- _What to work on_: Each entry below needs to be retyped exactly as given.

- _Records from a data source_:
Start of Block

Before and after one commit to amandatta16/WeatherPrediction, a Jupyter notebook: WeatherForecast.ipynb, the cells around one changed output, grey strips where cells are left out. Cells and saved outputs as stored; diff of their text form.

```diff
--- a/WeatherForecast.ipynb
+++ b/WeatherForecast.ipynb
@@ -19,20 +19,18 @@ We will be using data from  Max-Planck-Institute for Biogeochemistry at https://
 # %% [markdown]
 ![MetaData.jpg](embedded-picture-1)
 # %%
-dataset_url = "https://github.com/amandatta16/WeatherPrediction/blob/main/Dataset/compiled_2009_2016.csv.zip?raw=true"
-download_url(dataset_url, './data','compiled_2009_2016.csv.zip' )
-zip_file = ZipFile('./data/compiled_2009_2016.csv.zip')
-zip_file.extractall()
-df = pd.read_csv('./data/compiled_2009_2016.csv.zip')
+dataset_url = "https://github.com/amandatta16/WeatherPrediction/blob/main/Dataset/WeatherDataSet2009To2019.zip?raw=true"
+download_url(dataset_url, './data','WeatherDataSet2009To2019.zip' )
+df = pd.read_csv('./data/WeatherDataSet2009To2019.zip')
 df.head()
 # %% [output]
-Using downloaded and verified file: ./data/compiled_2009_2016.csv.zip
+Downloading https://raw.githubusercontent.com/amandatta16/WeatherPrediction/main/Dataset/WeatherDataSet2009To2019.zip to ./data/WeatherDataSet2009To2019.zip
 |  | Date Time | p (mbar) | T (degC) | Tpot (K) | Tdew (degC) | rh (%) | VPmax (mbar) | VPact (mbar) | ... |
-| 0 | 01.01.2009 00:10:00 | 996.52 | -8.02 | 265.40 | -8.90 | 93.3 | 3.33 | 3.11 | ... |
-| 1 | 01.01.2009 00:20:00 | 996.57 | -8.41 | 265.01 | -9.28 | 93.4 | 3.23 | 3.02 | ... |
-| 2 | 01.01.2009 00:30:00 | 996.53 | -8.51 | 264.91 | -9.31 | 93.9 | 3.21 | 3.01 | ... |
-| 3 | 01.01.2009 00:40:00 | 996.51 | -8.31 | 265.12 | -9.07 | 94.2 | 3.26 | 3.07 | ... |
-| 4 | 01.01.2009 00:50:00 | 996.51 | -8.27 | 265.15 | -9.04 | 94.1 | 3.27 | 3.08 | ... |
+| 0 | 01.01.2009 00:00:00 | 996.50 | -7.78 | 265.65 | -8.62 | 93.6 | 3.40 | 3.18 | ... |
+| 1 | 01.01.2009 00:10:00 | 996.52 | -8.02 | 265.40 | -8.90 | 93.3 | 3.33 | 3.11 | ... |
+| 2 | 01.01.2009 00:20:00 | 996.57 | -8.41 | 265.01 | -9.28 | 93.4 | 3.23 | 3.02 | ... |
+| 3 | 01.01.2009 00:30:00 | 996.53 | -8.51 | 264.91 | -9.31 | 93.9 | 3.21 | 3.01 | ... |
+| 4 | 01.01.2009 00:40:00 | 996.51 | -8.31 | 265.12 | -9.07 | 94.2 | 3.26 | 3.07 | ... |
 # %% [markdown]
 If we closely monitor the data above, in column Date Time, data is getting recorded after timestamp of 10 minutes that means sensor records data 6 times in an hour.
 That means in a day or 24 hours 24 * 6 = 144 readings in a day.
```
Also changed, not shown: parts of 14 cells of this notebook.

End of Block

- _Output below_:
Before and after one commit to amandatta16/WeatherPrediction, a Jupyter notebook: WeatherForecast.ipynb, the cells around one changed output, grey strips where cells are left out. Cells and saved outputs as stored; diff of their text form.

```diff
--- a/WeatherForecast.ipynb
+++ b/WeatherForecast.ipynb
@@ -19,20 +19,18 @@ We will be using data from  Max-Planck-Institute for Biogeochemistry at https://
 # %% [markdown]
 ![MetaData.jpg](embedded-picture-1)
 # %%
-dataset_url = "https://github.com/amandatta16/WeatherPrediction/blob/main/Dataset/compiled_2009_2016.csv.zip?raw=true"
-download_url(dataset_url, './data','compiled_2009_2016.csv.zip' )
-zip_file = ZipFile('./data/compiled_2009_2016.csv.zip')
-zip_file.extractall()
-df = pd.read_csv('./data/compiled_2009_2016.csv.zip')
+dataset_url = "https://github.com/amandatta16/WeatherPrediction/blob/main/Dataset/WeatherDataSet2009To2019.zip?raw=true"
+download_url(dataset_url, './data','WeatherDataSet2009To2019.zip' )
+df = pd.read_csv('./data/WeatherDataSet2009To2019.zip')
 df.head()
 # %% [output]
-Using downloaded and verified file: ./data/compiled_2009_2016.csv.zip
+Downloading https://raw.githubusercontent.com/amandatta16/WeatherPrediction/main/Dataset/WeatherDataSet2009To2019.zip to ./data/WeatherDataSet2009To2019.zip
 |  | Date Time | p (mbar) | T (degC) | Tpot (K) | Tdew (degC) | rh (%) | VPmax (mbar) | VPact (mbar) | ... |
-| 0 | 01.01.2009 00:10:00 | 996.52 | -8.02 | 265.40 | -8.90 | 93.3 | 3.33 | 3.11 | ... |
-| 1 | 01.01.2009 00:20:00 | 996.57 | -8.41 | 265.01 | -9.28 | 93.4 | 3.23 | 3.02 | ... |
-| 2 | 01.01.2009 00:30:00 | 996.53 | -8.51 | 264.91 | -9.31 | 93.9 | 3.21 | 3.01 | ... |
-| 3 | 01.01.2009 00:40:00 | 996.51 | -8.31 | 265.12 | -9.07 | 94.2 | 3.26 | 3.07 | ... |
-| 4 | 01.01.2009 00:50:00 | 996.51 | -8.27 | 265.15 | -9.04 | 94.1 | 3.27 | 3.08 | ... |
+| 0 | 01.01.2009 00:00:00 | 996.50 | -7.78 | 265.65 | -8.62 | 93.6 | 3.40 | 3.18 | ... |
+| 1 | 01.01.2009 00:10:00 | 996.52 | -8.02 | 265.40 | -8.90 | 93.3 | 3.33 | 3.11 | ... |
+| 2 | 01.01.2009 00:20:00 | 996.57 | -8.41 | 265.01 | -9.28 | 93.4 | 3.23 | 3.02 | ... |
+| 3 | 01.01.2009 00:30:00 | 996.53 | -8.51 | 264.91 | -9.31 | 93.9 | 3.21 | 3.01 | ... |
+| 4 | 01.01.2009 00:40:00 | 996.51 | -8.31 | 265.12 | -9.07 | 94.2 | 3.26 | 3.07 | ... |
 # %% [markdown]
 If we closely monitor the data above, in column Date Time, data is getting recorded after timestamp of 10 minutes that means sensor records data 6 times in an hour.
 That means in a day or 24 hours 24 * 6 = 144 readings in a day.
```
Also changed, not shown: parts of 14 cells of this notebook.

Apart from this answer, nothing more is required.